A new operational model for financial services is being ushered in as the advent of artificial intelligence (AI) begins to take hold among super funds. Incumbent financial institutions, traditionally constrained by a historical reliance on legacy systems and infrastructure, are now able to focus more on the scale and sophistication of their data, opening up new possibilities for how they interact with the fund members of tomorrow.
Where AI most impacts super
Artificial intelligence is transforming the global financial ecosystem. A World Economic forum report last year found that AI is altering the attributes necessary to build a successful business in financial services. According to the report, the next generation of financial institutions that will emerge in the coming years are going to find their competitive advantage on the scale of their data—as opposed to assets—as well as the tailored experiences and the increasing optimisation of digital connectivity that they will offer. Continuously improving product performance to offer superior customer outcomes will be a core focus among these new entrants to keep clients engaged. This will be a new battle for customer loyalty, as the changing expectations of consumers today will be heightened with the growing possibilities of machine learning. What’s more, legacy business models would increasingly be placed under pressure from new entrants, such as FinTech start-ups, that have been able to adapt to the advent of AI and are built around these new attributes.
One key area that AI is expected to transform is member engagement via mobile channels. By reshaping the customer experience, AI can help personalise digital interactions and provide financial planning advice or spending insights – some of which we are already seeing play out across the retail banking sector today. AI-based virtual assistants—such as CBA’s CEBA in Australia, HSBC’s Amy in Corporate Banking or Bank of America’s Erica—are active today, helping customers check balances, remind them about bills and answer bank-related questions. What this means is that traditional financial services institutions are not shying away from the challenge. And one further area where we will see some of the greatest transformative impacts of AI will be in the domain of robo-advice, particularly when it comes to tailored member outcomes around their retirement futures.
The rise of automated advice solutions
Since 2014, the provision of robo-advice has accelerated rapidly in Australia. Robo-advice offerings today generally operate within the domain of more simple advice topics such as basic risk profiling and investment switching, with the more complex topics escalated to an adviser. However, the growing sophistication of artificial intelligence tools used by super funds and financial institutions could result in the expansion of existing robo-offerings to gradually remove manual processes. These AI-powered solutions will be able to identify, segment and solve a greater breadth of everyday investment issues than ever before and provide tailored advice that is accessible on the go.
The potential for AI in robo-advice is vast when considered through its delivery via mobile and digital platforms, opening it up to a greater pool of retail investors than seen to date. For traditional robo-advice solutions, AI could mean intelligently evaluating all current assets and holdings, assessing this alongside preferences for asset allocation and investment return expectations, but also evaluating the extent to which investment bias has affected past decisions for each individual investor.

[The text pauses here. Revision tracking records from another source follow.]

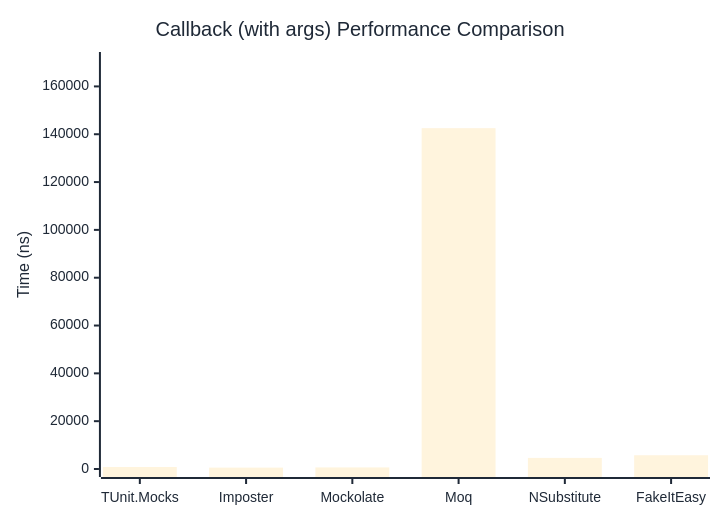
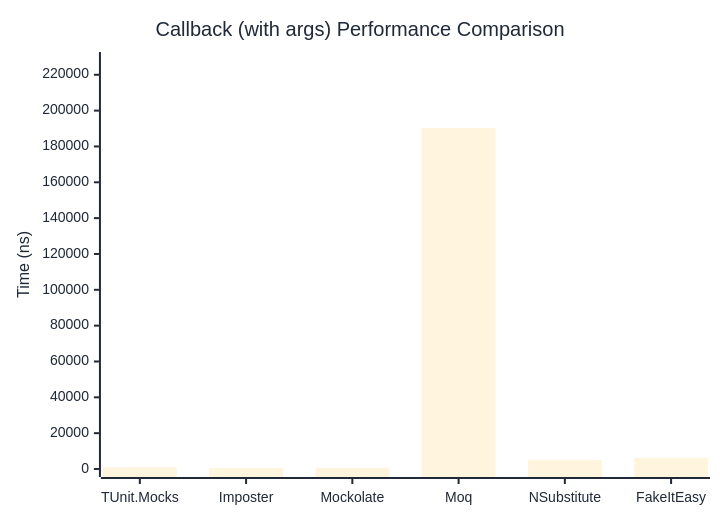
Before and after one commit to thomhurst/TUnit: the second of 2 diagrams in docs/docs/benchmarks/mocks/Callback.md, drawn with Mermaid. The commit also changed other lines of this file and 14 other files, not shown here.

````diff
--- a/docs/docs/benchmarks/mocks/Callback.md
+++ b/docs/docs/benchmarks/mocks/Callback.md
@@ -69,27 +69,27 @@
 ```mermaid
 %%{init: {
   'theme':'base',
   'themeVariables': {
     'primaryColor': '#2563eb',
     'primaryTextColor': '#1f2937',
     'primaryBorderColor': '#1e40af',
     'lineColor': '#6b7280',
     'secondaryColor': '#7c3aed',
     'tertiaryColor': '#dc2626',
     'background': '#ffffff',
     'pie1': '#2563eb',
     'pie2': '#7c3aed',
     'pie3': '#dc2626',
     'pie4': '#f59e0b',
     'pie5': '#10b981',
     'pie6': '#06b6d4',
     'pie7': '#ec4899',
     'pie8': '#6366f1'
   }
 }}%%
 xychart-beta
   title "Callback (with args) Performance Comparison"
   x-axis ["TUnit.Mocks", "Imposter", "Mockolate", "Moq", "NSubstitute", "FakeItEasy"]
-  y-axis "Time (ns)" 0 --> 171047
-  bar [827.5, 577.5, 659.4, 142538.6, 4639, 5757.7]
+  y-axis "Time (ns)" 0 --> 228243
+  bar [846.7, 568.3, 682.2, 190202.5, 5070.5, 6256.1]
 ```
````
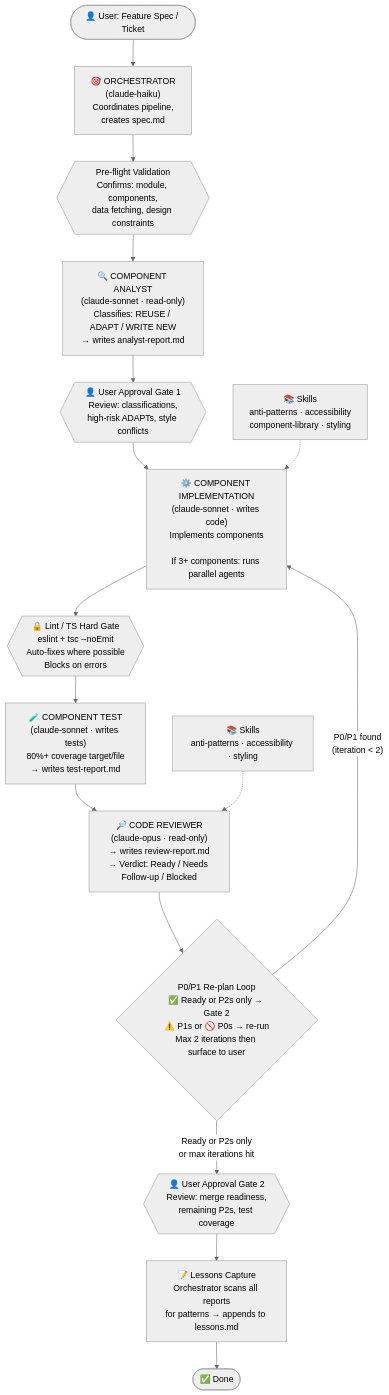
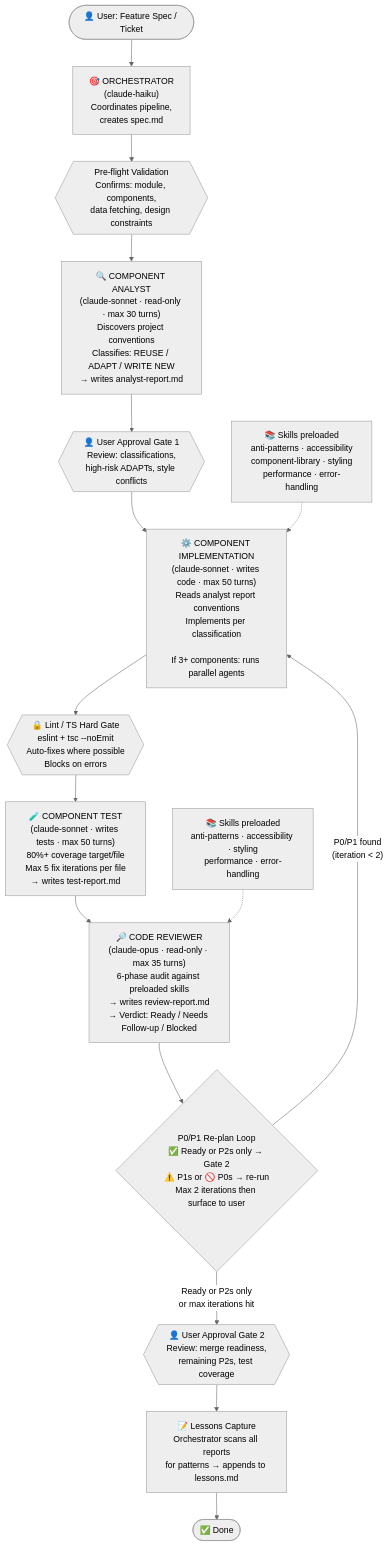
The diagram in README.md (cgfeletar/Agents), drawn with Mermaid (neutral theme) before and after one commit. The commit also changed other lines of this file and 5 other files, not shown here.

Commit message:
Add bug-fixer agent and error-handling, performance skills. Update README with new agent details and skills table.

````diff
--- a/README.md
+++ b/README.md
@@ -14,47 +14,47 @@
 ```mermaid
 flowchart TD
     USER([👤 User: Feature Spec / Ticket])
     USER --> ORC
 
     ORC["🎯 ORCHESTRATOR<br/>(claude-haiku)<br/>Coordinates pipeline,<br/>creates spec.md"]
     ORC --> PRE
 
     PRE{{"Pre-flight Validation<br/>Confirms: module, components,<br/>data fetching, design constraints"}}
     PRE --> ANA
 
-    ANA["🔍 COMPONENT ANALYST<br/>(claude-sonnet · read-only)<br/>Classifies: REUSE / ADAPT / WRITE NEW<br/>→ writes analyst-report.md"]
+    ANA["🔍 COMPONENT ANALYST<br/>(claude-sonnet · read-only · max 30 turns)<br/>Discovers project conventions<br/>Classifies: REUSE / ADAPT / WRITE NEW<br/>→ writes analyst-report.md"]
     ANA --> GATE1
 
     GATE1{{"👤 User Approval Gate 1<br/>Review: classifications,<br/>high-risk ADAPTs, style conflicts"}}
     GATE1 --> IMP
 
-    SK_IMP["📚 Skills<br/>anti-patterns · accessibility<br/>component-library · styling"]
+    SK_IMP["📚 Skills preloaded<br/>anti-patterns · accessibility<br/>component-library · styling<br/>performance · error-handling"]
     SK_IMP -.-> IMP
 
-    IMP["⚙️ COMPONENT IMPLEMENTATION<br/>(claude-sonnet · writes code)<br/>Implements components<br/><br/>If 3+ components: runs parallel agents"]
+    IMP["⚙️ COMPONENT IMPLEMENTATION<br/>(claude-sonnet · writes code · max 50 turns)<br/>Reads analyst report conventions<br/>Implements per classification<br/><br/>If 3+ components: runs parallel agents"]
     IMP --> LINT
 
     LINT{{"🔒 Lint / TS Hard Gate<br/>eslint + tsc --noEmit<br/>Auto-fixes where possible<br/>Blocks on errors"}}
     LINT --> TEST
 
-    TEST["🧪 COMPONENT TEST<br/>(claude-sonnet · writes tests)<br/>80%+ coverage target/file<br/>→ writes test-report.md"]
+    TEST["🧪 COMPONENT TEST<br/>(claude-sonnet · writes tests · max 50 turns)<br/>80%+ coverage target/file<br/>Max 5 fix iterations per file<br/>→ writes test-report.md"]
     TEST --> REV
 
-    SK_REV["📚 Skills<br/>anti-patterns · accessibility · styling"]
+    SK_REV["📚 Skills preloaded<br/>anti-patterns · accessibility · styling<br/>performance · error-handling"]
     SK_REV -.-> REV
 
-    REV["🔎 CODE REVIEWER<br/>(claude-opus · read-only)<br/>→ writes review-report.md<br/>→ Verdict: Ready / Needs Follow-up / Blocked"]
+    REV["🔎 CODE REVIEWER<br/>(claude-opus · read-only · max 35 turns)<br/>6-phase audit against preloaded skills<br/>→ writes review-report.md<br/>→ Verdict: Ready / Needs Follow-up / Blocked"]
     REV --> LOOP
 
     LOOP{"P0/P1 Re-plan Loop<br/>✅ Ready or P2s only → Gate 2<br/>⚠️ P1s or 🚫 P0s → re-run<br/>Max 2 iterations then surface to user"}
     LOOP -->|"P0/P1 found<br/>(iteration < 2)"| IMP
     LOOP -->|"Ready or P2s only<br/>or max iterations hit"| GATE2
 
     GATE2{{"👤 User Approval Gate 2<br/>Review: merge readiness,<br/>remaining P2s, test coverage"}}
     GATE2 --> LESSONS
 
     LESSONS["📝 Lessons Capture<br/>Orchestrator scans all reports<br/>for patterns → appends to lessons.md"]
     LESSONS --> DONE
 
     DONE([✅ Done])
 ```
````
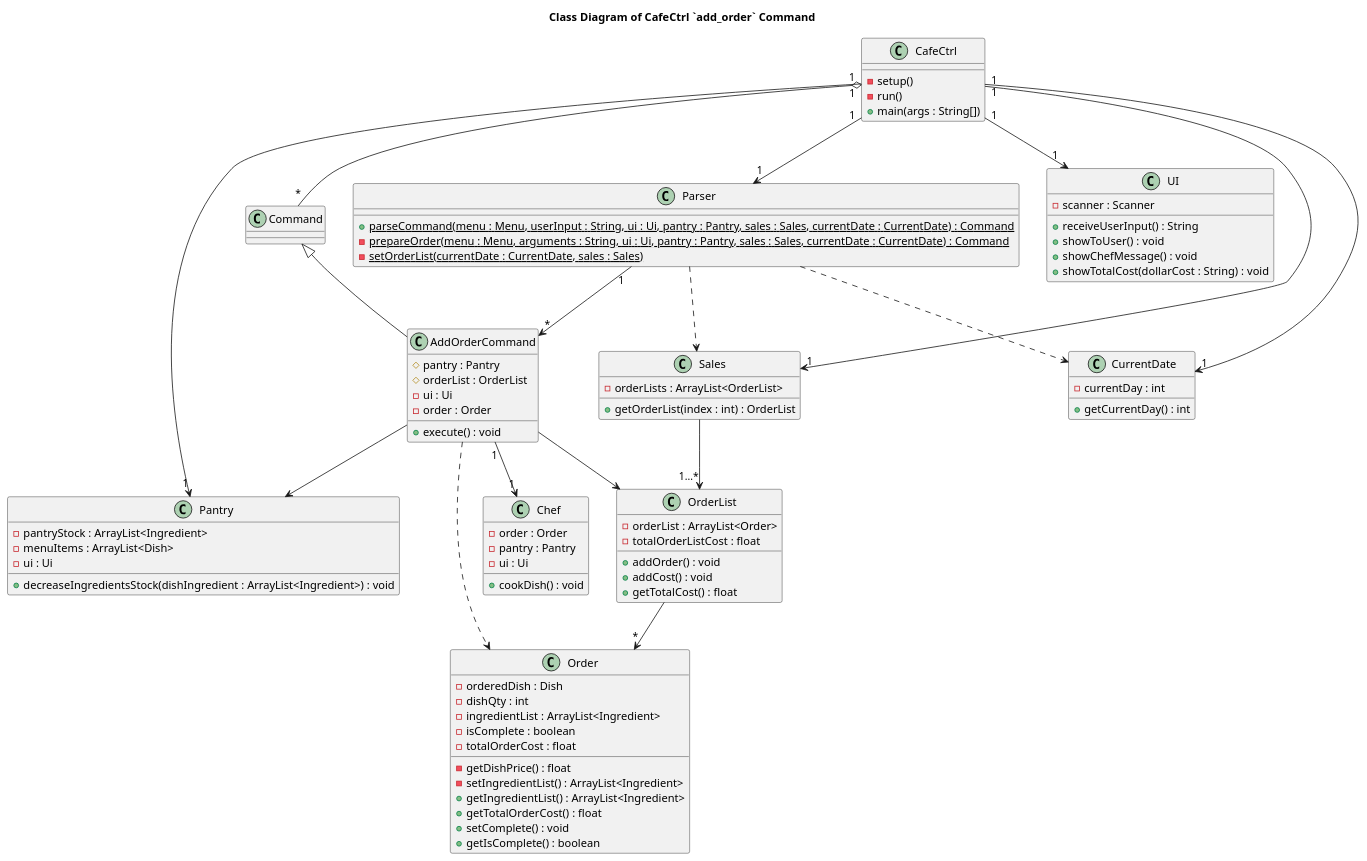
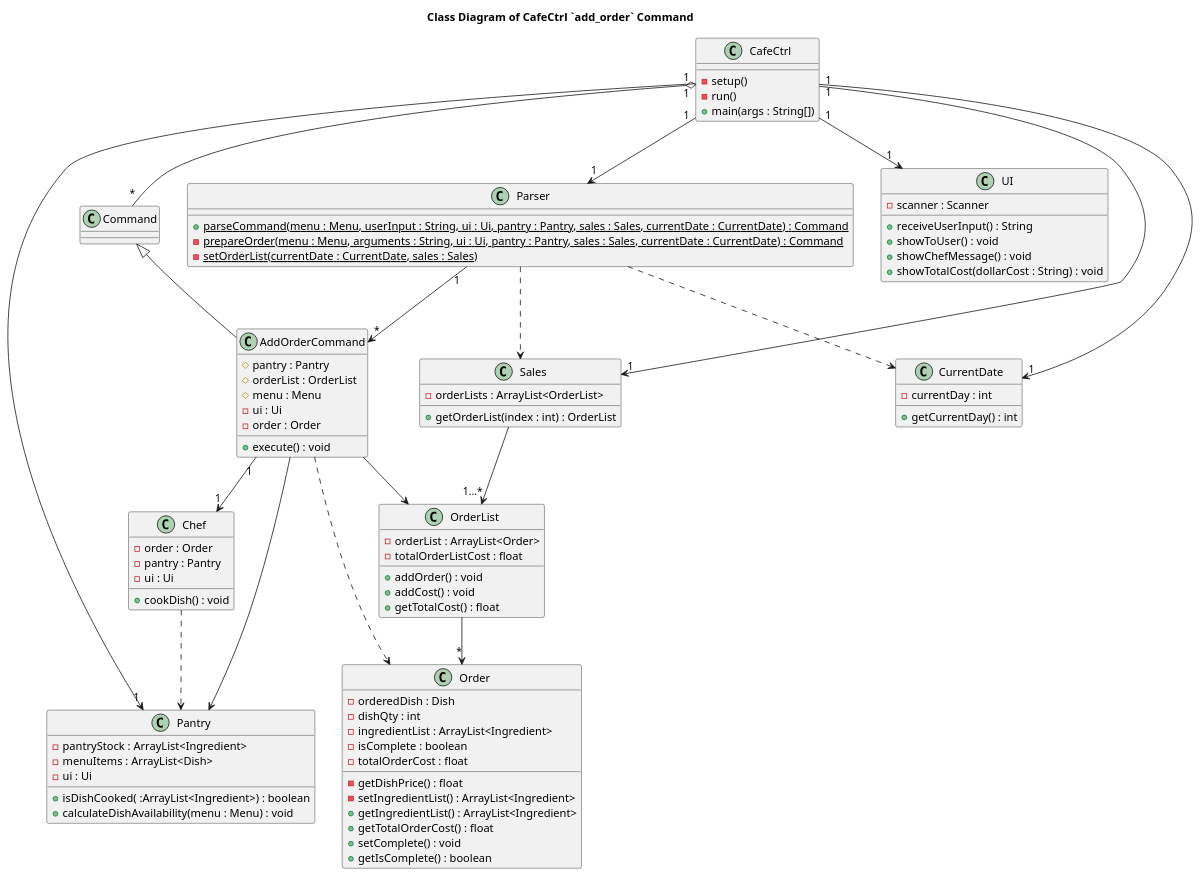
Before and after one commit to nus-cs2113-AY2324S1/tp: the diagram in docs/diagrams/class/AddOrderCommandClass.puml, drawn with PlantUML. The commit also changed 5 other files, not shown here.

```diff
--- a/docs/diagrams/class/AddOrderCommandClass.puml
+++ b/docs/diagrams/class/AddOrderCommandClass.puml
@@ -1,102 +1,105 @@
 @startuml
 'https://plantuml.com/class-diagram
 
 title Class Diagram of CafeCtrl `add_order` Command
 
 CafeCtrl "1" --> "1" UI
 CafeCtrl "1" --> "1" Parser
 CafeCtrl "1" --> "1" Sales
 CafeCtrl "1" --> "1" Pantry
 CafeCtrl "1" --> "1" CurrentDate
 CafeCtrl "1" o-- "*" Command
 
 Command <|- AddOrderCommand
 Parser "1" --> "*" AddOrderCommand
 Parser ..> CurrentDate
 Parser ..> Sales
 AddOrderCommand --> OrderList
 AddOrderCommand "1" --> "1" Chef
 AddOrderCommand --> Pantry
 AddOrderCommand ..> Order
 OrderList --> "*" Order
 Sales --> "1...*" OrderList
+Chef ..> Pantry
 
 class CafeCtrl {
 - setup()
 - run()
 + main(args : String[])
 }
 
 class Command {
 
 }
 
 class UI {
 - scanner : Scanner
 + receiveUserInput() : String
 + showToUser() : void
 + showChefMessage() : void
 + showTotalCost(dollarCost : String) : void
 }
 
 class AddOrderCommand {
 # pantry : Pantry
 # orderList : OrderList
+# menu : Menu
 - ui : Ui
 - order : Order
 + execute() : void
 }
 
 class Parser {
 {static} + parseCommand(menu : Menu, userInput : String, ui : Ui, pantry : Pantry, sales : Sales, currentDate : CurrentDate) : Command
 {static} - prepareOrder(menu : Menu, arguments : String, ui : Ui, pantry : Pantry, sales : Sales, currentDate : CurrentDate) : Command
 {static} - setOrderList(currentDate : CurrentDate, sales : Sales)
 }
 
 class OrderList {
 - orderList : ArrayList<Order>
 - totalOrderListCost : float
 + addOrder() : void
 + addCost() : void
 + getTotalCost() : float
 }
 
 class Order {
 - orderedDish : Dish
 - dishQty : int
 - ingredientList : ArrayList<Ingredient>
 - isComplete : boolean
 - totalOrderCost : float
 - getDishPrice() : float
 - setIngredientList() : ArrayList<Ingredient>
 + getIngredientList() : ArrayList<Ingredient>
 + getTotalOrderCost() : float
 + setComplete() : void
 + getIsComplete() : boolean
 }
 
 class Chef {
 - order : Order
 - pantry : Pantry
 - ui : Ui
 + cookDish() : void
 }
 
 class Pantry {
 - pantryStock : ArrayList<Ingredient>
 - menuItems : ArrayList<Dish>
 - ui : Ui
-+ decreaseIngredientsStock(dishIngredient : ArrayList<Ingredient>) : void
++ isDishCooked( :ArrayList<Ingredient>) : boolean
++ calculateDishAvailability(menu : Menu) : void
 }
 
 class Sales {
 - orderLists : ArrayList<OrderList>
 + getOrderList(index : int) : OrderList
 }
 
 class CurrentDate {
 - currentDay : int
 + getCurrentDay() : int
 }
 
 @enduml
```
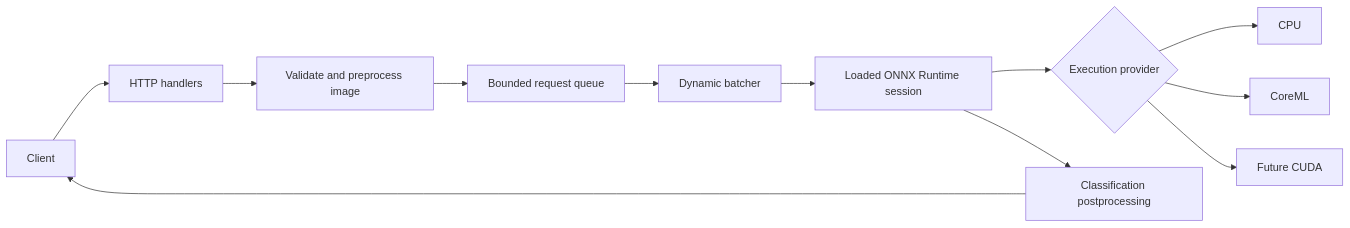
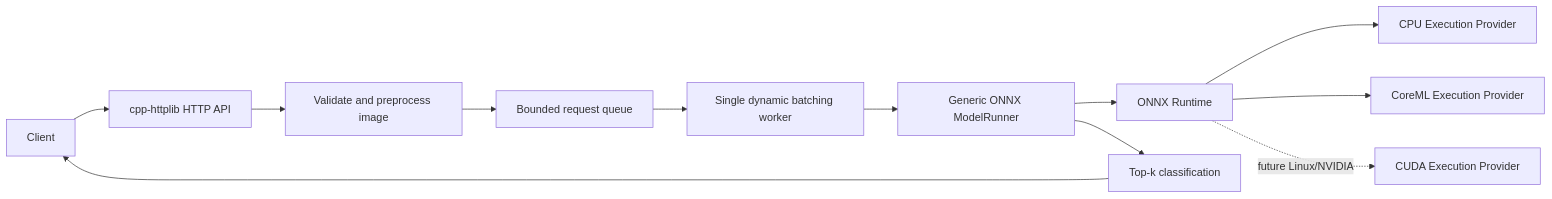
One commit to sashcheka/inference-server changed the diagram in README.md. Above: the diagram before and after it, drawn with Mermaid. The commit also changed other lines of this file and 1 other file, not shown here.

Commit message:
docs: explain architecture and measured validation

````diff
--- a/README.md
+++ b/README.md
@@ -9,14 +11,14 @@
 ```mermaid
 flowchart LR
-    Client --> HTTP[HTTP handlers]
+    Client --> HTTP[cpp-httplib HTTP API]
     HTTP --> Validate[Validate and preprocess image]
     Validate --> Queue[Bounded request queue]
-    Queue --> Batcher[Dynamic batcher]
-    Batcher --> Runner[Loaded ONNX Runtime session]
-    Runner --> EP{Execution provider}
-    EP --> CPU[CPU]
-    EP --> CoreML[CoreML]
-    EP --> FutureCUDA[Future CUDA]
-    Runner --> Post[Classification postprocessing]
+    Queue --> Batch[Single dynamic batching worker]
+    Batch --> Runner[Generic ONNX ModelRunner]
+    Runner --> ORT[ONNX Runtime]
+    ORT --> CPU[CPU Execution Provider]
+    ORT --> CoreML[CoreML Execution Provider]
+    ORT -. future Linux/NVIDIA .-> CUDA[CUDA Execution Provider]
+    Runner --> Post[Top-k classification]
     Post --> Client
 ```
````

All of this could be used by a machine to completely customise a client’s solution all the way down to their individual set of circumstances, perspectives and preferences and map that against their past investment rationale and financial outlook moving forward.
Can a machine provide more ethical and timely advice than a human?
Allowing for the broader adoption of artificial intelligence in new and compelling ways, robo-advice technology can mean a very large structural shift in terms of the costs of the supply chain of advice. Yet there are real ethical concerns that must be considered.
While speed of delivery is significantly reduced from hours to mere minutes, customers have time and again shown a natural preference for face-to-face advice. Examining the rise of AI in other industries (such as autonomous vehicles) suggests that it’s not always clear whether a machine can make the right decision that acts in “the best interests of a client”. Doing so within financial advice requires empathy for a client’s situation, assessing their priorities and ensuring they meet their goals, as well as understanding when a client may not be honestly offering up all the particulars regarding their financial situation – all of which requires the knowledge and assurance that comes with a human financial planner. Rather than competing with robo-advisors, human financial advisors can leverage AI to improve their efficiency by providing rapid access to tailored investment portfolios and enhance their overall interaction with a client.
Heightened customer expectations, automated experiences, newly wrought data alliances and a transformation of back-office operations all point to the universal disruptive challenge that artificial intelligence represents for traditional industry and retail super funds. As industry incumbents look to adapt, the future looks promising for the next generation coming through that have truly embraced AI and have sought to use it as their compelling point of difference.